PROBLEM STATEMENT: Word for word, copy the records and drop the pictures.

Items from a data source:
╔══
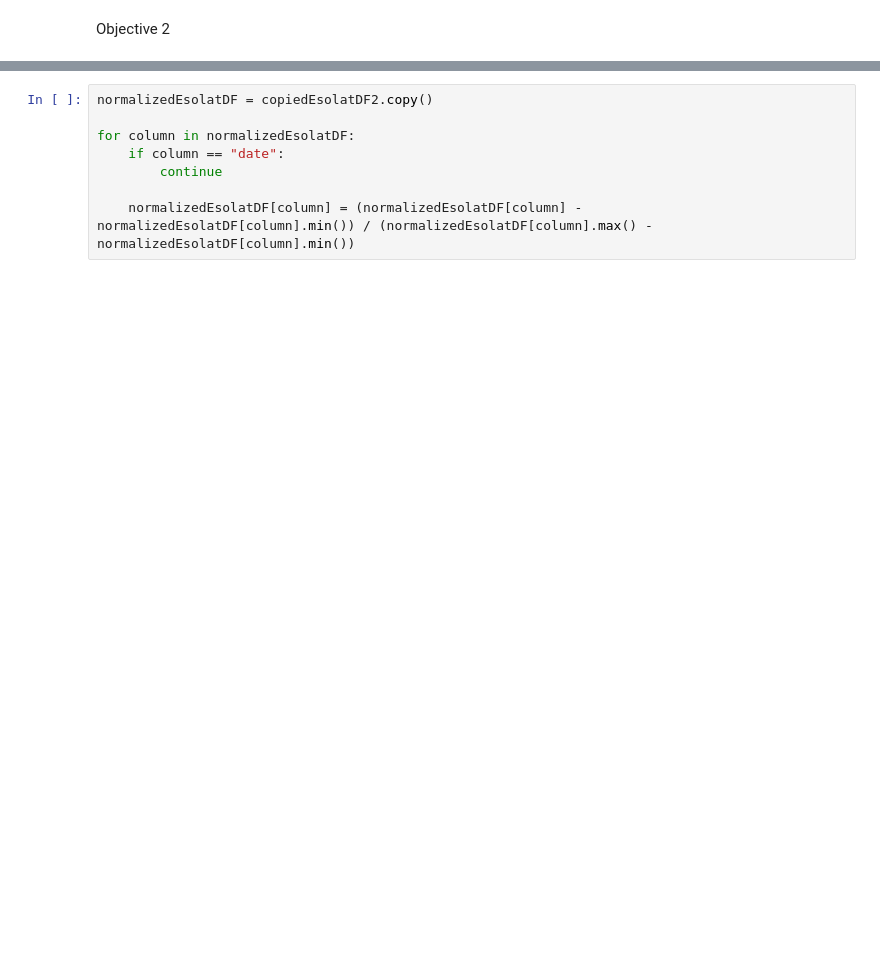
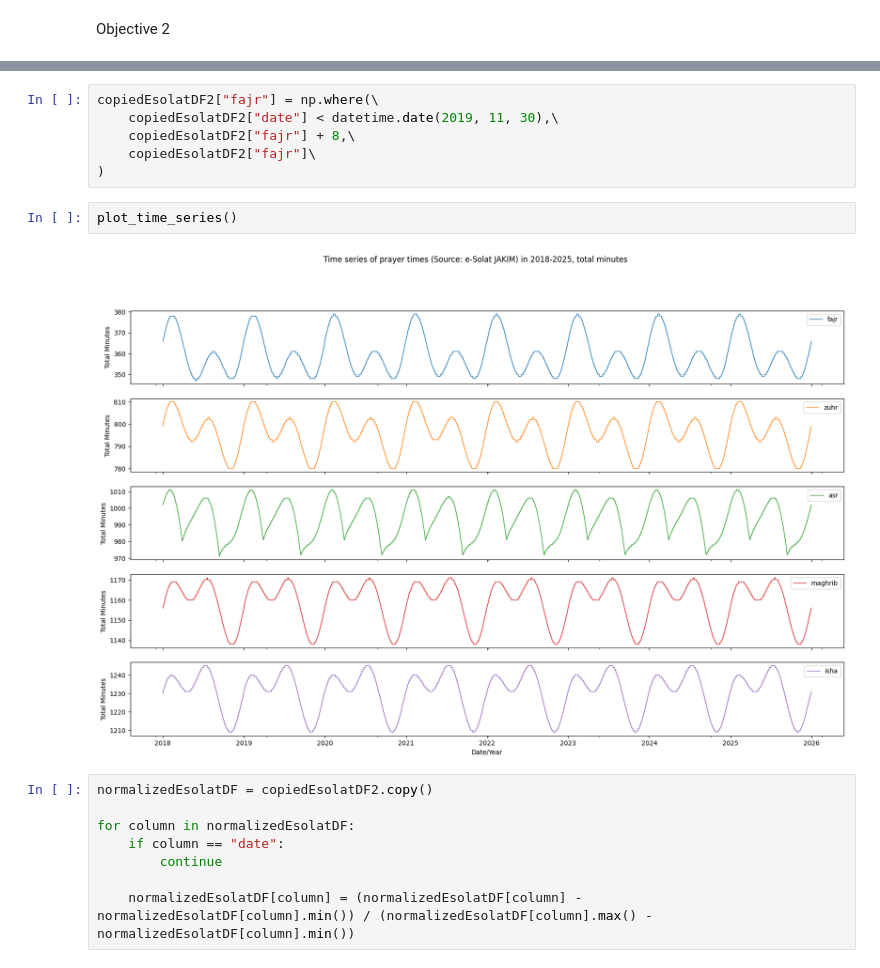
Before and after one commit to azamsuratem/predictprayertimes, a Jupyter notebook: python/objectives_1_and_2.ipynb, the cells around one changed output, grey strips where cells are left out. Drawn from its saved outputs; the diff is of its cells as text; blank space fills up the shorter version.

```diff
--- a/python/objectives_1_and_2.ipynb
+++ b/python/objectives_1_and_2.ipynb
@@ -296,3 +325,13 @@ plot_time_series_esolat("isha")
+# %%
+copiedEsolatDF2["fajr"] = np.where(\
+    copiedEsolatDF2["date"] < datetime.date(2019, 11, 30),\
+    copiedEsolatDF2["fajr"] + 8,\
+    copiedEsolatDF2["fajr"]\
+)
+# %%
+plot_time_series()
+# %% [output]
+[figure, added]
 # %%
 normalizedEsolatDF = copiedEsolatDF2.copy()
 
```
Also changed, not shown: parts of 39 cells of this notebook.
╚══
RESPONSE FOR THIS EXERCISE:
Before and after one commit to azamsuratem/predictprayertimes, a Jupyter notebook: python/objectives_1_and_2.ipynb, the cells around one changed output, grey strips where cells are left out. Drawn from its saved outputs; the diff is of its cells as text; blank space fills up the shorter version.

```diff
--- a/python/objectives_1_and_2.ipynb
+++ b/python/objectives_1_and_2.ipynb
@@ -296,3 +325,13 @@ plot_time_series_esolat("isha")
+# %%
+copiedEsolatDF2["fajr"] = np.where(\
+    copiedEsolatDF2["date"] < datetime.date(2019, 11, 30),\
+    copiedEsolatDF2["fajr"] + 8,\
+    copiedEsolatDF2["fajr"]\
+)
+# %%
+plot_time_series()
+# %% [output]
+[figure, added]
 # %%
 normalizedEsolatDF = copiedEsolatDF2.copy()
 
```
Also changed, not shown: parts of 39 cells of this notebook.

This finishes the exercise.